We can get away from this result if we choose to deflate nominal GDP by an alternative measure, but I think this should be enough illustration that you should be thinking about the welfare effects of trade and not about the "growth" effects. If you do come up with an appropriate notion of CPI inflation in a model, it will most likely be a "cost of living index" of the kind you find in Dixit-Stiglitz type models, so you will still indirectly be measuring welfare. The basic proof of the first welfare theorem carries over to the case of international free trade vs autarky, so under the usual assumptions (locally nonsatiated preferences and such) free trade outcomes are Pareto optimal, whereas autarky outcomes are in general not Pareto optimal.

It's important here to distinguish two questions about trade and growth:

1. Suppose a country which has been in equilibrium in a state of autarky opens itself to trade, with consequent specialisation in production of goods in which it has a comparative advantage. In moving to a new static equilibrium in which it achieves all the gains from trade that are available to it at the time of opening itself to trade, does it experience growth?
2. Having achieved all available gains from trade as in 1 above, will the country be better placed than it was while in a state of autarky to achieve growth via capital accumulation and technical progress?

As explained in Starfall's answer, question 1 raises the issue of how growth in real GDP should be measured when, as a consequence of exploiting the gains from trade, the composition of the country's output is changing; hence in that context it may be helpful to focus on the effects of trade and specialisation not on growth but on welfare.

The answer to question 2 is that the country will not necessarily be better placed to achieve growth via capital accumulation and technical progress. Consider Ricardo's example in which (c 1800) England has a comparative advantage in cloth and Portugal a comparative advantage in wine. I make no claim here to historical accuracy, but consider a scenario in which, facilitated by trade, England specialised in cloth and Portugal in wine. In static terms, such specialisation could benefit both countries: England could import wine more cheaply than it could produce it itself, and similarly for Portugal and cloth. But what would be likely to happen then? The production of cloth would offer plenty of scope for cost reductions through investment in labour-saving machinery, enabling England to achieve growth.
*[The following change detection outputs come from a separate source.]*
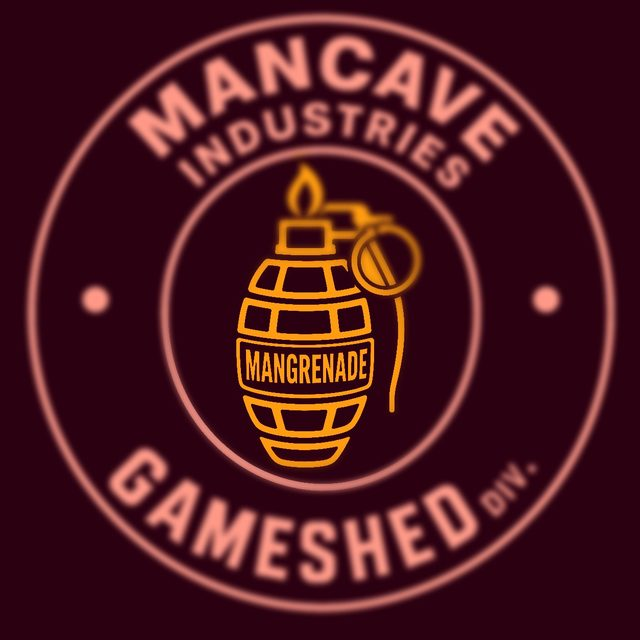
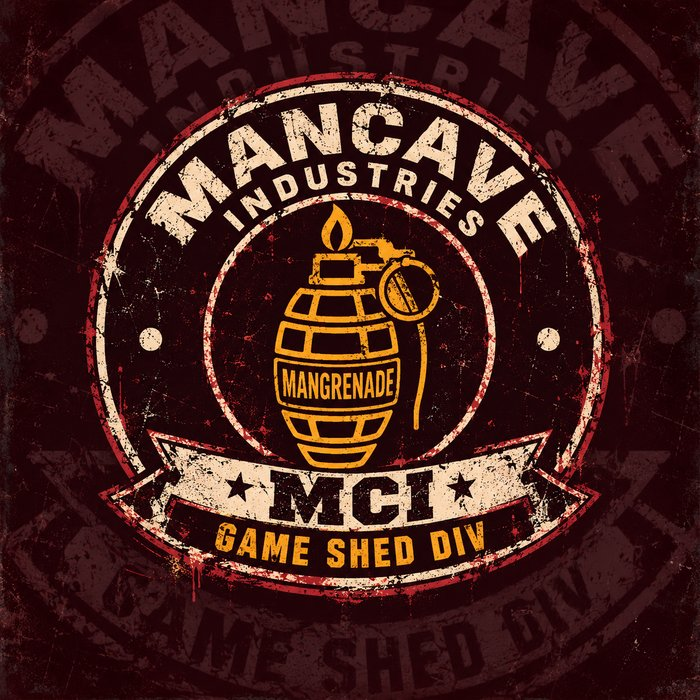
Update watermark to the real brand artwork at 15% opacity
Replaced the placeholder watermark image with the actual Mancave Industries / Game Shed distressed-stamp artwork, and raised the watermark opacity from an ad-hoc 0.045 to the specified 0.15 -- an explicit brand instruction this time, not a value picked for subtlety. Kept the existing screen blend mode and radial edge mask, both of which still read cleanly against the new artwork.

Checked via screenshots across Title, Setup, and a Reveal pass-prompt screen: the ring text is now legibly readable on sparse screens as intended, stays out of the way on content-dense screens where opaque panels cover most of it, and game-critical text stays fully legible everywhere.

Claude-Session: https://claude.ai/code/session_01BXSktdT9oqibg7MgqrPYMx

diff --git a/css/style.css b/css/style.css
@@ -114,12 +114,13 @@ body {
   flex-direction: column;
 }
 
-/* Mancave Industries / Game Shed badge, worked in as a faint always-there
-   watermark rather than a logo anyone has to look at — screen blend mode
-   drops its own near-black background out against ours and leaves only
-   the gold/coral linework, just barely readable. Sits behind every screen
-   (.screen has no background of its own, so this shows through the empty
-   space of all of them) and never intercepts taps. */
+/* Mancave Industries / Game Shed badge, worked in as an always-there
+   watermark at the brand's specified 15% opacity — screen blend mode
+   drops its own dark background out against ours and brightens the
+   cream/gold linework, so it reads as a legible stamp rather than a flat
+   logo pasted on top. Sits behind every screen (.screen has no background
+   of its own, so this shows through the empty space of all of them) and
+   never intercepts taps. */
 .app::before {
   content: "";
   position: absolute;
@@ -130,7 +131,7 @@ body {
   background-repeat: no-repeat;
   background-position: center 56%;
   background-size: 60%;
-  opacity: 0.045;
+  opacity: 0.15;
   mix-blend-mode: screen;
   -webkit-mask-image: radial-gradient(circle, #000 32%, transparent 68%);
   mask-image: radial-gradient(circle, #000 32%, transparent 68%);

diff --git a/TEST_REPORT.md b/TEST_REPORT.md
@@ -575,6 +575,28 @@ Instagram/TikTok/etc.) can cover or intercept taps.
   The goal was never eliminating scrolling, only ensuring a button is
   never flush against the literal device edge once it's actually in view.
 
+## 17. Updated watermark artwork at 15% opacity (follow-up round)
+
+Replaced `assets/brand/mancave-gameshed-badge.jpg` with the brand's actual
+distressed-stamp artwork (circular "MANCAVE INDUSTRIES / MCI / GAME SHED
+DIV" seal with its own baked-in tiled background texture), resized to
+700×700 and re-compressed (~140KB). Raised `.app::before`'s `opacity` from
+the earlier ad-hoc `0.045` to the specified `0.15` — explicit brand
+instruction, not a value chosen for subtlety this time. Kept the existing
+`screen` blend mode and radial mask (crops the image's own square canvas
+edges to a soft circular falloff) since both still read correctly against
+the new artwork.
+
+- **Visual check**: screenshotted Title, Setup, and a Reveal pass-prompt
+  screen. At 15% the ring text ("MANCAVE INDUSTRIES", "GAME SHED DIV") is
+  now legibly readable behind sparse screens (Title, pass-prompts) — a
+  deliberate step up from the earlier barely-there treatment — while
+  staying out of the way on content-dense screens like Setup, where
+  opaque card/input/panel backgrounds cover most of it anyway. Game-
+  critical text (player names, instructions, buttons) stayed fully legible
+  against it on every screen checked; no masking or sizing changes were
+  needed for the new artwork.
+
 ## Summary
 
 | Layer | Trials | Bugs found | Bugs fixed |
@@ -591,6 +613,7 @@ Instagram/TikTok/etc.) can cover or intercept taps.
 | Skip Ahead early-vote option (live integration) | 1 full UI playthrough | 0 (1 test-timing bug in my own test script — checked the sting screen's text after it had already transitioned away, since the sequence resolves near-instantly with sound off; fixed in the test, not the app) | — |
 | Spotify playlist link-out (live integration) | 1 full UI playthrough | 0 (1 test-timing bug of the same kind, same fix) | — |
 | Edge safe zones (automated bounding-box audit) | 10 screens/modals at default content + 1 worst-case 8-player stress test | 1 (Setup-screen overflow pushing its button into the bottom buffer at rest) | 1 |
+| Watermark artwork + opacity update (visual check) | 3 screenshots | 0 | — |
 
 The game can be played start-to-finish — Title through Results, and back to
 Title via Play Again or Next Game — with no console errors, for every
The opportunities for cost reductions in the production of wine would probably be more limited (mechanical grape-harvesting being well beyond the technological possibilities of the time). So although both countries could benefit from trade in static terms, the dynamic effects on subsequent growth would probably be quite different. It is even possible that, if Portugal were to abandon cloth production in order to specialise in wine, it would in the long run be worse off than if it had maintained cloth production and thus an opportunity to benefit from investment to reduce costs.

Whatever may be said about this particular example, the general point is that some goods offer more scope than others for cost reductions (and quality improvements) through investment and technical progress. Specialisation in the former is likely to facilitate growth, while specialisation in the latter may not do so.

Addendum. Have now found the source where I first encountered this argument: Robinson (1974) Reflections on the Theory of International Trade p 6.